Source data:

=-=-=-=-=

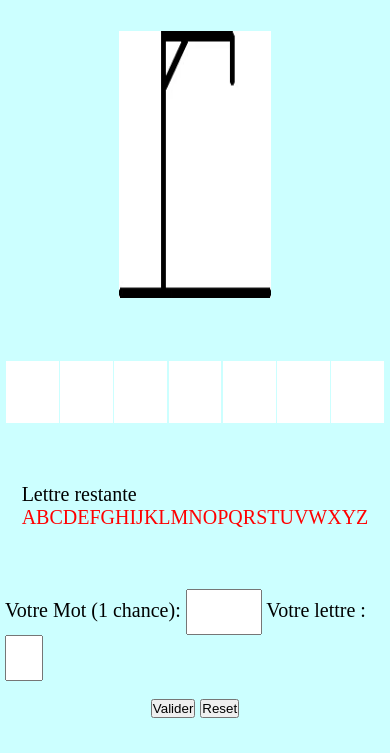
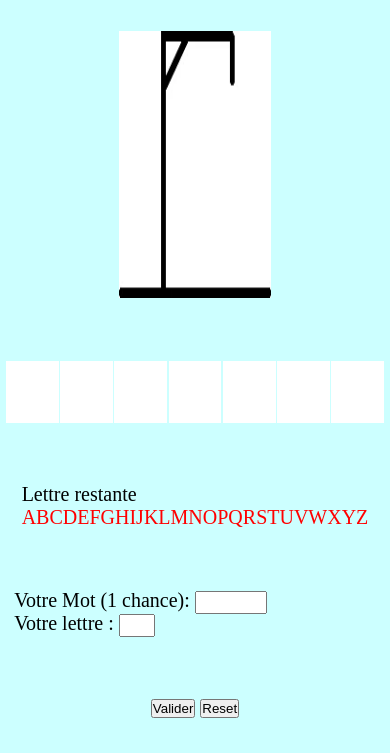
Before and after one commit to dodkirua/projetPendu, a plain HTML site: page index.html in a window 390 px wide. Shown: the part 91-844 px from the top of the page. Drawn offline with Linux system fonts and the light colour scheme.

Commit message:
responsive

```diff
--- a/css/style.css
+++ b/css/style.css
@@ -68,7 +68,7 @@ img{
 
 #word{
     width: 100%;
-    height: 15%;
+    height: 10%;
     display: flex;
     flex-direction: row;
     justify-content: space-around;
@@ -89,8 +89,9 @@ img{
         font-size: 1.5rem;
     }
 
-    #word{
-        height: 15%;
+   #inputDiv{
+        display: flex;
+        flex-direction: column;
     }
 
     img{
@@ -99,11 +100,6 @@ img{
 }
 
 @media screen and (max-width: 550px) {
-
-
-    #word{
-        height: 10%;
-    }
 
     #text {
         font-size: 1.2rem;
--- a/index.html
+++ b/index.html
@@ -19,11 +19,14 @@
         </div>
         <div id="word"></div>
         <div id="inputDiv">
-            <label for="inputWord">Votre Mot (1 chance):</label>
-            <input type="text" id="inputWord">
-            <label for="input">Votre lettre :</label>
-            <input type="text" id="input">
-
+            <div>
+                <label for="inputWord">Votre Mot (1 chance):</label>
+                <input type="text" id="inputWord">
+            </div>
+            <div>
+                <label for="input">Votre lettre :</label>
+                <input type="text" id="input">
+            </div>
         </div>
         <div>
             <button>Valider</button>
```
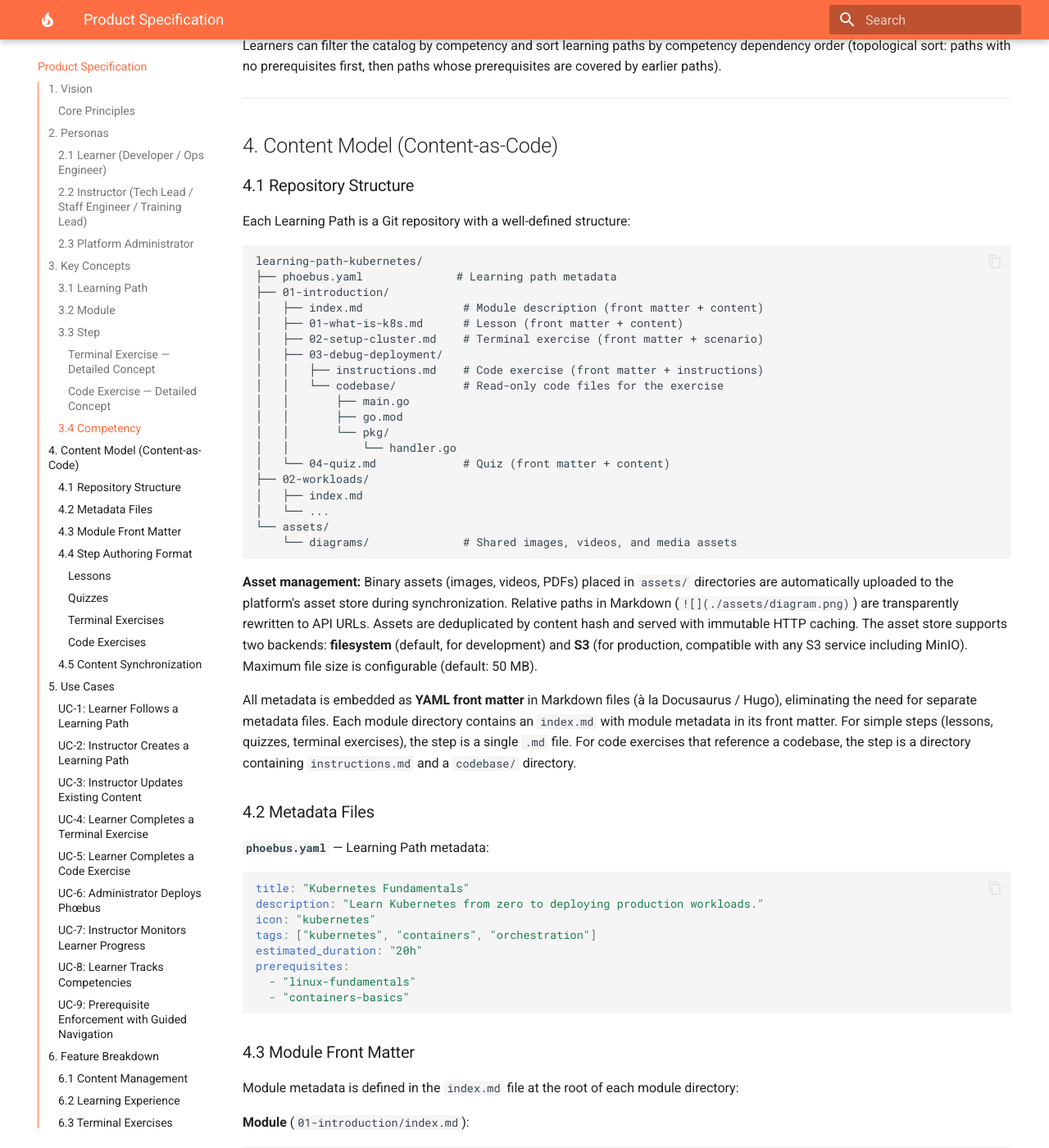
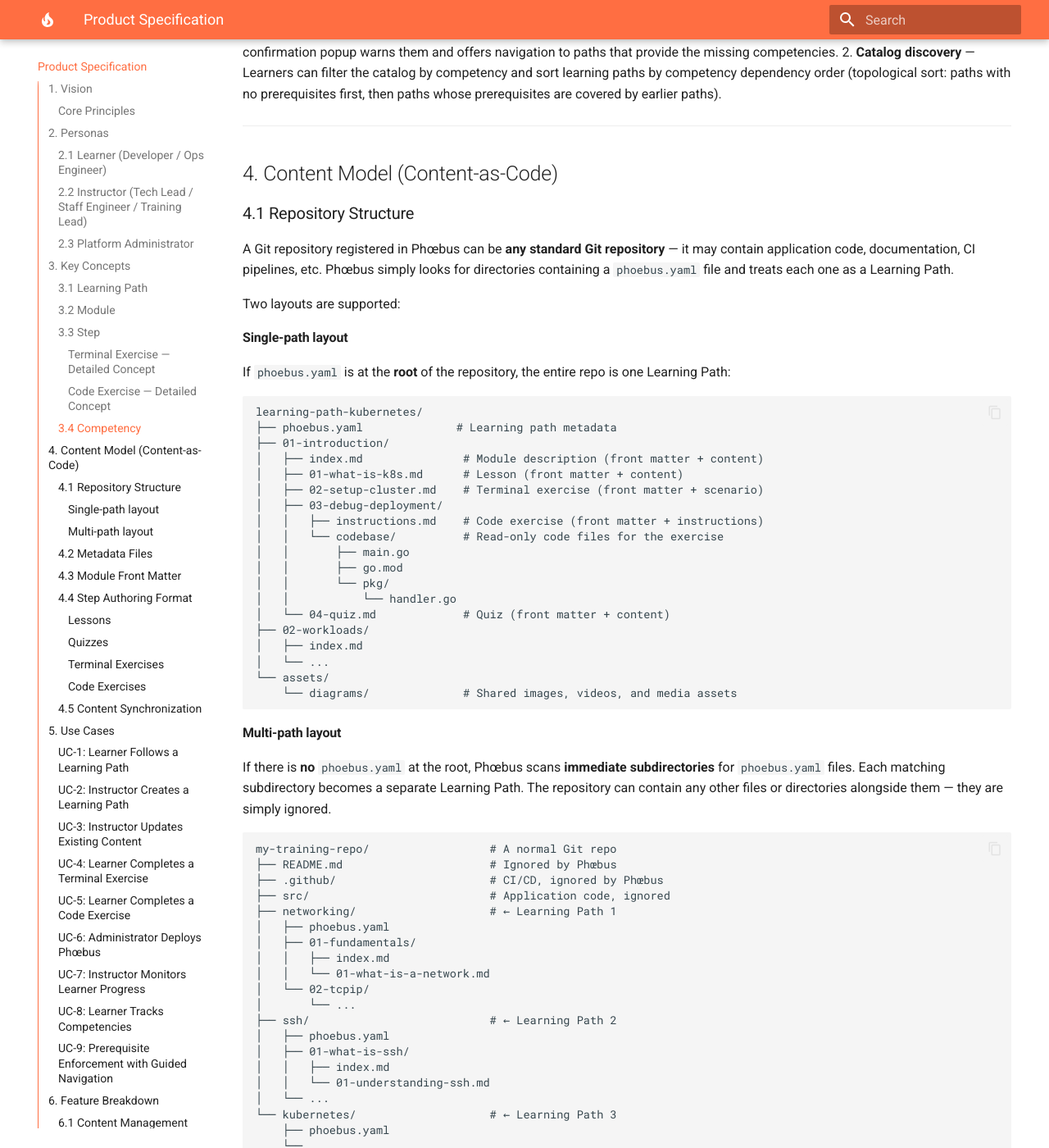
Before and after one commit to fsamin/phoebus, an MkDocs documentation site: the page built from docs/product-specification.md, in a window 1280 px wide and 1400 px high, scrolled down 4606 px. Shown: the whole window at 82% size. Built offline with MkDocs 1.6.1 and Material for MkDocs 9.7.7, drawn with Linux system fonts in a browser that asks for light colours; some of the changed text lies outside the part shown.

Commit message:
docs: document single-path and multi-path repository layouts
- product-specification: rewrite section 4.1 with both layouts explained
- instructor-guide: add multi-path layout example, update resources list
- technical-architecture: update sync flow with discovery step
- Clarify that any Git repo can contain learning paths alongside code

````diff
--- a/docs/product-specification.md
+++ b/docs/product-specification.md
@@ -83,7 +83,8 @@ Phœbus provides **interactive, guided exercises** — terminal command sequenci
 
 A **Learning Path** is the top-level organizational unit. It represents a complete training journey on a specific topic (e.g., "Kubernetes Fundamentals", "CI/CD with GitLab", "Linux Administration").
 
-- Each Learning Path maps to **one Git repository**
+- Each Learning Path is identified by a **directory containing a `phoebus.yaml` file** inside a Git repository
+- A single Git repository can contain **one or many Learning Paths** (see [Repository Layouts](#41-repository-structure))
 - A Learning Path contains an ordered sequence of **Modules**
 - Learners enroll in Learning Paths and progress through them
 
@@ -169,7 +170,13 @@ Competencies serve two purposes:
 
 ### 4.1 Repository Structure
 
-Each Learning Path is a Git repository with a well-defined structure:
+A Git repository registered in Phœbus can be **any standard Git repository** — it may contain application code, documentation, CI pipelines, etc. Phœbus simply looks for directories containing a `phoebus.yaml` file and treats each one as a Learning Path.
+
+Two layouts are supported:
+
+#### Single-path layout
+
+If `phoebus.yaml` is at the **root** of the repository, the entire repo is one Learning Path:
 
 ```
 learning-path-kubernetes/
@@ -192,6 +199,35 @@ learning-path-kubernetes/
 └── assets/
     └── diagrams/              # Shared images, videos, and media assets
 ```
+
+#### Multi-path layout
+
+If there is **no** `phoebus.yaml` at the root, Phœbus scans **immediate subdirectories** for `phoebus.yaml` files. Each matching subdirectory becomes a separate Learning Path. The repository can contain any other files or directories alongside them — they are simply ignored.
+
+```
+my-training-repo/                  # A normal Git repo
+├── README.md                      # Ignored by Phœbus
+├── .github/                       # CI/CD, ignored by Phœbus
+├── src/                           # Application code, ignored
+├── networking/                    # ← Learning Path 1
+│   ├── phoebus.yaml
+│   ├── 01-fundamentals/
+│   │   ├── index.md
+│   │   └── 01-what-is-a-network.md
+│   └── 02-tcpip/
+│       └── ...
+├── ssh/                           # ← Learning Path 2
+│   ├── phoebus.yaml
+│   ├── 01-what-is-ssh/
+│   │   ├── index.md
+│   │   └── 01-understanding-ssh.md
+│   └── ...
+└── kubernetes/                    # ← Learning Path 3
+    ├── phoebus.yaml
+    └── ...
+```
+
+> **Note:** The two layouts are mutually exclusive. If a `phoebus.yaml` exists at the root, subdirectories are not scanned. This prevents ambiguity when a single-path repo also has nested `phoebus.yaml` files for other purposes.
 
 **Asset management:** Binary assets (images, videos, PDFs) placed in `assets/` directories are automatically uploaded to the platform's asset store during synchronization. Relative paths in Markdown (`![](./assets/diagram.png)`) are transparently rewritten to API URLs. Assets are deduplicated by content hash and served with immutable HTTP caching. The asset store supports two backends: **filesystem** (default, for development) and **S3** (for production, compatible with any S3 service including MinIO). Maximum file size is configurable (default: 50 MB).
 
@@ -728,7 +764,7 @@ The following are explicitly **not** in the initial scope:
 
 | Term | Definition |
 |---|---|
-| **Learning Path** | A complete training journey on a topic, stored as a Git repository |
+| **Learning Path** | A complete training journey on a topic, identified by a directory containing a `phoebus.yaml` file inside a Git repository |
 | **Module** | A section within a Learning Path covering a coherent topic |
 | **Step** | The atomic unit of content: lesson, quiz, terminal exercise, or code exercise |
 | **Terminal Exercise** | An interactive simulated terminal scenario where the learner chooses commands from proposals at each step |
````
Also changed, not shown: docs/instructor-guide.md (+35 -3 lines), docs/technical-architecture.md (+16 -12 lines).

=-=-=-=-=

Output every entry exactly, leaving out pictures.

* Solution to this task
Before and after one commit to dodkirua/projetPendu, a plain HTML site: page index.html in a window 390 px wide. Shown: the part 91-844 px from the top of the page. Drawn offline with Linux system fonts and the light colour scheme.

Commit message:
responsive

```diff
--- a/css/style.css
+++ b/css/style.css
@@ -68,7 +68,7 @@ img{
 
 #word{
     width: 100%;
-    height: 15%;
+    height: 10%;
     display: flex;
     flex-direction: row;
     justify-content: space-around;
@@ -89,8 +89,9 @@ img{
         font-size: 1.5rem;
     }
 
-    #word{
-        height: 15%;
+   #inputDiv{
+        display: flex;
+        flex-direction: column;
     }
 
     img{
@@ -99,11 +100,6 @@ img{
 }
 
 @media screen and (max-width: 550px) {
-
-
-    #word{
-        height: 10%;
-    }
 
     #text {
         font-size: 1.2rem;
--- a/index.html
+++ b/index.html
@@ -19,11 +19,14 @@
         </div>
         <div id="word"></div>
         <div id="inputDiv">
-            <label for="inputWord">Votre Mot (1 chance):</label>
-            <input type="text" id="inputWord">
-            <label for="input">Votre lettre :</label>
-            <input type="text" id="input">
-
+            <div>
+                <label for="inputWord">Votre Mot (1 chance):</label>
+                <input type="text" id="inputWord">
+            </div>
+            <div>
+                <label for="input">Votre lettre :</label>
+                <input type="text" id="input">
+            </div>
         </div>
         <div>
             <button>Valider</button>
```
Before and after one commit to fsamin/phoebus, an MkDocs documentation site: the page built from docs/product-specification.md, in a window 1280 px wide and 1400 px high, scrolled down 4606 px. Shown: the whole window at 82% size. Built offline with MkDocs 1.6.1 and Material for MkDocs 9.7.7, drawn with Linux system fonts in a browser that asks for light colours; some of the changed text lies outside the part shown.

Commit message:
docs: document single-path and multi-path repository layouts
- product-specification: rewrite section 4.1 with both layouts explained
- instructor-guide: add multi-path layout example, update resources list
- technical-architecture: update sync flow with discovery step
- Clarify that any Git repo can contain learning paths alongside code

````diff
--- a/docs/product-specification.md
+++ b/docs/product-specification.md
@@ -83,7 +83,8 @@ Phœbus provides **interactive, guided exercises** — terminal command sequenci
 
 A **Learning Path** is the top-level organizational unit. It represents a complete training journey on a specific topic (e.g., "Kubernetes Fundamentals", "CI/CD with GitLab", "Linux Administration").
 
-- Each Learning Path maps to **one Git repository**
+- Each Learning Path is identified by a **directory containing a `phoebus.yaml` file** inside a Git repository
+- A single Git repository can contain **one or many Learning Paths** (see [Repository Layouts](#41-repository-structure))
 - A Learning Path contains an ordered sequence of **Modules**
 - Learners enroll in Learning Paths and progress through them
 
@@ -169,7 +170,13 @@ Competencies serve two purposes:
 
 ### 4.1 Repository Structure
 
-Each Learning Path is a Git repository with a well-defined structure:
+A Git repository registered in Phœbus can be **any standard Git repository** — it may contain application code, documentation, CI pipelines, etc. Phœbus simply looks for directories containing a `phoebus.yaml` file and treats each one as a Learning Path.
+
+Two layouts are supported:
+
+#### Single-path layout
+
+If `phoebus.yaml` is at the **root** of the repository, the entire repo is one Learning Path:
 
 ```
 learning-path-kubernetes/
@@ -192,6 +199,35 @@ learning-path-kubernetes/
 └── assets/
     └── diagrams/              # Shared images, videos, and media assets
 ```
+
+#### Multi-path layout
+
+If there is **no** `phoebus.yaml` at the root, Phœbus scans **immediate subdirectories** for `phoebus.yaml` files. Each matching subdirectory becomes a separate Learning Path. The repository can contain any other files or directories alongside them — they are simply ignored.
+
+```
+my-training-repo/                  # A normal Git repo
+├── README.md                      # Ignored by Phœbus
+├── .github/                       # CI/CD, ignored by Phœbus
+├── src/                           # Application code, ignored
+├── networking/                    # ← Learning Path 1
+│   ├── phoebus.yaml
+│   ├── 01-fundamentals/
+│   │   ├── index.md
+│   │   └── 01-what-is-a-network.md
+│   └── 02-tcpip/
+│       └── ...
+├── ssh/                           # ← Learning Path 2
+│   ├── phoebus.yaml
+│   ├── 01-what-is-ssh/
+│   │   ├── index.md
+│   │   └── 01-understanding-ssh.md
+│   └── ...
+└── kubernetes/                    # ← Learning Path 3
+    ├── phoebus.yaml
+    └── ...
+```
+
+> **Note:** The two layouts are mutually exclusive. If a `phoebus.yaml` exists at the root, subdirectories are not scanned. This prevents ambiguity when a single-path repo also has nested `phoebus.yaml` files for other purposes.
 
 **Asset management:** Binary assets (images, videos, PDFs) placed in `assets/` directories are automatically uploaded to the platform's asset store during synchronization. Relative paths in Markdown (`![](./assets/diagram.png)`) are transparently rewritten to API URLs. Assets are deduplicated by content hash and served with immutable HTTP caching. The asset store supports two backends: **filesystem** (default, for development) and **S3** (for production, compatible with any S3 service including MinIO). Maximum file size is configurable (default: 50 MB).
 
@@ -728,7 +764,7 @@ The following are explicitly **not** in the initial scope:
 
 | Term | Definition |
 |---|---|
-| **Learning Path** | A complete training journey on a topic, stored as a Git repository |
+| **Learning Path** | A complete training journey on a topic, identified by a directory containing a `phoebus.yaml` file inside a Git repository |
 | **Module** | A section within a Learning Path covering a coherent topic |
 | **Step** | The atomic unit of content: lesson, quiz, terminal exercise, or code exercise |
 | **Terminal Exercise** | An interactive simulated terminal scenario where the learner chooses commands from proposals at each step |
````
Also changed, not shown: docs/instructor-guide.md (+35 -3 lines), docs/technical-architecture.md (+16 -12 lines).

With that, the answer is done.